### What the task asks
A word-for-word printout of the listing below is needed.

### Source material

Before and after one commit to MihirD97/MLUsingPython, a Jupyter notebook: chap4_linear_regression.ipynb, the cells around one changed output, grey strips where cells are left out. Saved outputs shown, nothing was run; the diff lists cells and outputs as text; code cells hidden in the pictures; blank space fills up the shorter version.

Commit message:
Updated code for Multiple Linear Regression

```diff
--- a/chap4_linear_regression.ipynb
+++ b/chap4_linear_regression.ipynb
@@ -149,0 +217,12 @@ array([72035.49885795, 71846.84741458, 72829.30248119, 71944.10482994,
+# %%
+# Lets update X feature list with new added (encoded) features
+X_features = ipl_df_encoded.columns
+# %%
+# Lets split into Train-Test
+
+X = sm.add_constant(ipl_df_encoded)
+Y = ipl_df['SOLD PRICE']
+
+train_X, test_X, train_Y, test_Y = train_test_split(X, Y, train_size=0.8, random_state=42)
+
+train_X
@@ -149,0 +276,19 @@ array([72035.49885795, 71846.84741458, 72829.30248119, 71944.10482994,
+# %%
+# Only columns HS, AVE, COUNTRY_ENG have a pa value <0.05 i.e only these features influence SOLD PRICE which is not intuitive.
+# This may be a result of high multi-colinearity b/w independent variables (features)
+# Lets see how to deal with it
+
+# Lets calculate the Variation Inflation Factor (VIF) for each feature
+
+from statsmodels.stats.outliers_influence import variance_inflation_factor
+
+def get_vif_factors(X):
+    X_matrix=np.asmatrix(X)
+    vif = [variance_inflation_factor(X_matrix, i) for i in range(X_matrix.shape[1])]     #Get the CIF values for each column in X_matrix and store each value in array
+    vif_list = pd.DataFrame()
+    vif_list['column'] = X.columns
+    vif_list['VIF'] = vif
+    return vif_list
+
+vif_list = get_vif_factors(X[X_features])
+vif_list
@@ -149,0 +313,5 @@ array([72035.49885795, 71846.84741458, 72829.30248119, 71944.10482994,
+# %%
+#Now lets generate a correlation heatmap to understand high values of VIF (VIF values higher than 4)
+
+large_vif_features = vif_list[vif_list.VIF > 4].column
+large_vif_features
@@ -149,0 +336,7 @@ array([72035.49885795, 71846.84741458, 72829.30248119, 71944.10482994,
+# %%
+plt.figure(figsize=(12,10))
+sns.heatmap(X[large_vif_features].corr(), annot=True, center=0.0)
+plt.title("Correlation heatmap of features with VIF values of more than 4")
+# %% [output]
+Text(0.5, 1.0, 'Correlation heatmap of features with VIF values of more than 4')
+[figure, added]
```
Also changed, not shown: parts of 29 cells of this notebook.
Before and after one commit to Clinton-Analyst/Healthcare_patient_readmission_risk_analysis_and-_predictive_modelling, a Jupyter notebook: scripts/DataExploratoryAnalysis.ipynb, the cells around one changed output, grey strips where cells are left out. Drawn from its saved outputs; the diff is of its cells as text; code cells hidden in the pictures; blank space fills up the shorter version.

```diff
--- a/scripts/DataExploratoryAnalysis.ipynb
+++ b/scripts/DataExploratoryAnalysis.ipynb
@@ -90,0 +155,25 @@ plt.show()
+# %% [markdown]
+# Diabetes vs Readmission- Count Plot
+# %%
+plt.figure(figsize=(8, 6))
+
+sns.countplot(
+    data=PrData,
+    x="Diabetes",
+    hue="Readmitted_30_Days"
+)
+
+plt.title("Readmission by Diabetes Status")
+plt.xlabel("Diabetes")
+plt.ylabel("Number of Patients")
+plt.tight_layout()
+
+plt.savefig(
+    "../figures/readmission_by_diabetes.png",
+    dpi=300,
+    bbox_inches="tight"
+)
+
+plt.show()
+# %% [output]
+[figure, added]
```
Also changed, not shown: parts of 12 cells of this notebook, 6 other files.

### Solution to this problem
Before and after one commit to MihirD97/MLUsingPython, a Jupyter notebook: chap4_linear_regression.ipynb, the cells around one changed output, grey strips where cells are left out. Saved outputs shown, nothing was run; the diff lists cells and outputs as text; code cells hidden in the pictures; blank space fills up the shorter version.

Commit message:
Updated code for Multiple Linear Regression

```diff
--- a/chap4_linear_regression.ipynb
+++ b/chap4_linear_regression.ipynb
@@ -149,0 +217,12 @@ array([72035.49885795, 71846.84741458, 72829.30248119, 71944.10482994,
+# %%
+# Lets update X feature list with new added (encoded) features
+X_features = ipl_df_encoded.columns
+# %%
+# Lets split into Train-Test
+
+X = sm.add_constant(ipl_df_encoded)
+Y = ipl_df['SOLD PRICE']
+
+train_X, test_X, train_Y, test_Y = train_test_split(X, Y, train_size=0.8, random_state=42)
+
+train_X
@@ -149,0 +276,19 @@ array([72035.49885795, 71846.84741458, 72829.30248119, 71944.10482994,
+# %%
+# Only columns HS, AVE, COUNTRY_ENG have a pa value <0.05 i.e only these features influence SOLD PRICE which is not intuitive.
+# This may be a result of high multi-colinearity b/w independent variables (features)
+# Lets see how to deal with it
+
+# Lets calculate the Variation Inflation Factor (VIF) for each feature
+
+from statsmodels.stats.outliers_influence import variance_inflation_factor
+
+def get_vif_factors(X):
+    X_matrix=np.asmatrix(X)
+    vif = [variance_inflation_factor(X_matrix, i) for i in range(X_matrix.shape[1])]     #Get the CIF values for each column in X_matrix and store each value in array
+    vif_list = pd.DataFrame()
+    vif_list['column'] = X.columns
+    vif_list['VIF'] = vif
+    return vif_list
+
+vif_list = get_vif_factors(X[X_features])
+vif_list
@@ -149,0 +313,5 @@ array([72035.49885795, 71846.84741458, 72829.30248119, 71944.10482994,
+# %%
+#Now lets generate a correlation heatmap to understand high values of VIF (VIF values higher than 4)
+
+large_vif_features = vif_list[vif_list.VIF > 4].column
+large_vif_features
@@ -149,0 +336,7 @@ array([72035.49885795, 71846.84741458, 72829.30248119, 71944.10482994,
+# %%
+plt.figure(figsize=(12,10))
+sns.heatmap(X[large_vif_features].corr(), annot=True, center=0.0)
+plt.title("Correlation heatmap of features with VIF values of more than 4")
+# %% [output]
+Text(0.5, 1.0, 'Correlation heatmap of features with VIF values of more than 4')
+[figure, added]
```
Also changed, not shown: parts of 29 cells of this notebook.
Before and after one commit to Clinton-Analyst/Healthcare_patient_readmission_risk_analysis_and-_predictive_modelling, a Jupyter notebook: scripts/DataExploratoryAnalysis.ipynb, the cells around one changed output, grey strips where cells are left out. Drawn from its saved outputs; the diff is of its cells as text; code cells hidden in the pictures; blank space fills up the shorter version.

```diff
--- a/scripts/DataExploratoryAnalysis.ipynb
+++ b/scripts/DataExploratoryAnalysis.ipynb
@@ -90,0 +155,25 @@ plt.show()
+# %% [markdown]
+# Diabetes vs Readmission- Count Plot
+# %%
+plt.figure(figsize=(8, 6))
+
+sns.countplot(
+    data=PrData,
+    x="Diabetes",
+    hue="Readmitted_30_Days"
+)
+
+plt.title("Readmission by Diabetes Status")
+plt.xlabel("Diabetes")
+plt.ylabel("Number of Patients")
+plt.tight_layout()
+
+plt.savefig(
+    "../figures/readmission_by_diabetes.png",
+    dpi=300,
+    bbox_inches="tight"
+)
+
+plt.show()
+# %% [output]
+[figure, added]
```
Also changed, not shown: parts of 12 cells of this notebook, 6 other files.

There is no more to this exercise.